Itemized modification records
··········
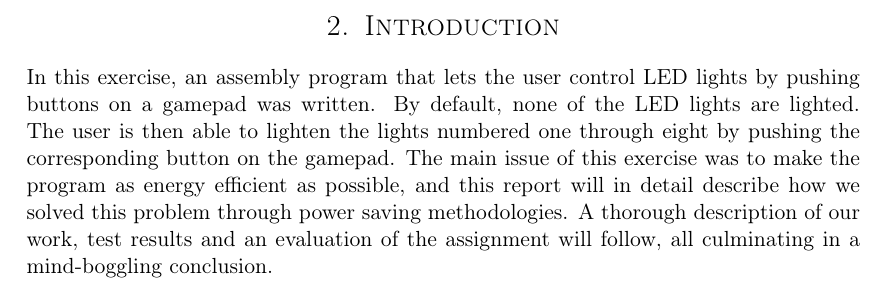
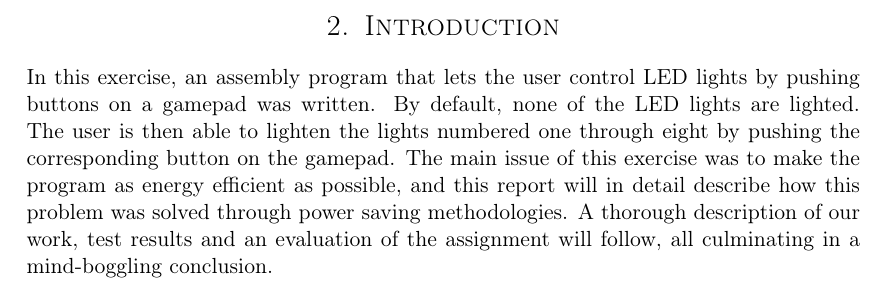
Before and after one commit to cristeahub/eeds, a LaTeX document (ex1/report/report.tex, which reads ex1/report/introduction/introduction.tex): part of page 4 of 19, cut so that both start at the same text. Compiled offline with pdfLaTeX.

Commit message:
Fix introduction

```diff
--- a/ex1/report/introduction/introduction.tex
+++ b/ex1/report/introduction/introduction.tex
@@ -3,5 +3,5 @@
 In this exercise, an assembly program that lets the user control LED lights by pushing buttons on a gamepad was written.
 By default, none of the LED lights are lighted.
 The user is then able to lighten the lights numbered one through eight by pushing the corresponding button on the gamepad.
-The main issue of this exercise was to make the program as energy efficient as possible, and this report will in detail describe how we solved this problem through power saving methodologies.
+The main issue of this exercise was to make the program as energy efficient as possible, and this report will in detail describe how this problem was solved through power saving methodologies.
 A thorough description of our work, test results and an evaluation of the assignment will follow, all culminating in a mind-boggling conclusion.
```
··········
▶ _WHAT IS NEEDED_
Copy out all the data above exactly, minus the images.

▶ _YOUR SOLUTION_
Before and after one commit to cristeahub/eeds, a LaTeX document (ex1/report/report.tex, which reads ex1/report/introduction/introduction.tex): part of page 4 of 19, cut so that both start at the same text. Compiled offline with pdfLaTeX.

Commit message:
Fix introduction

```diff
--- a/ex1/report/introduction/introduction.tex
+++ b/ex1/report/introduction/introduction.tex
@@ -3,5 +3,5 @@
 In this exercise, an assembly program that lets the user control LED lights by pushing buttons on a gamepad was written.
 By default, none of the LED lights are lighted.
 The user is then able to lighten the lights numbered one through eight by pushing the corresponding button on the gamepad.
-The main issue of this exercise was to make the program as energy efficient as possible, and this report will in detail describe how we solved this problem through power saving methodologies.
+The main issue of this exercise was to make the program as energy efficient as possible, and this report will in detail describe how this problem was solved through power saving methodologies.
 A thorough description of our work, test results and an evaluation of the assignment will follow, all culminating in a mind-boggling conclusion.
```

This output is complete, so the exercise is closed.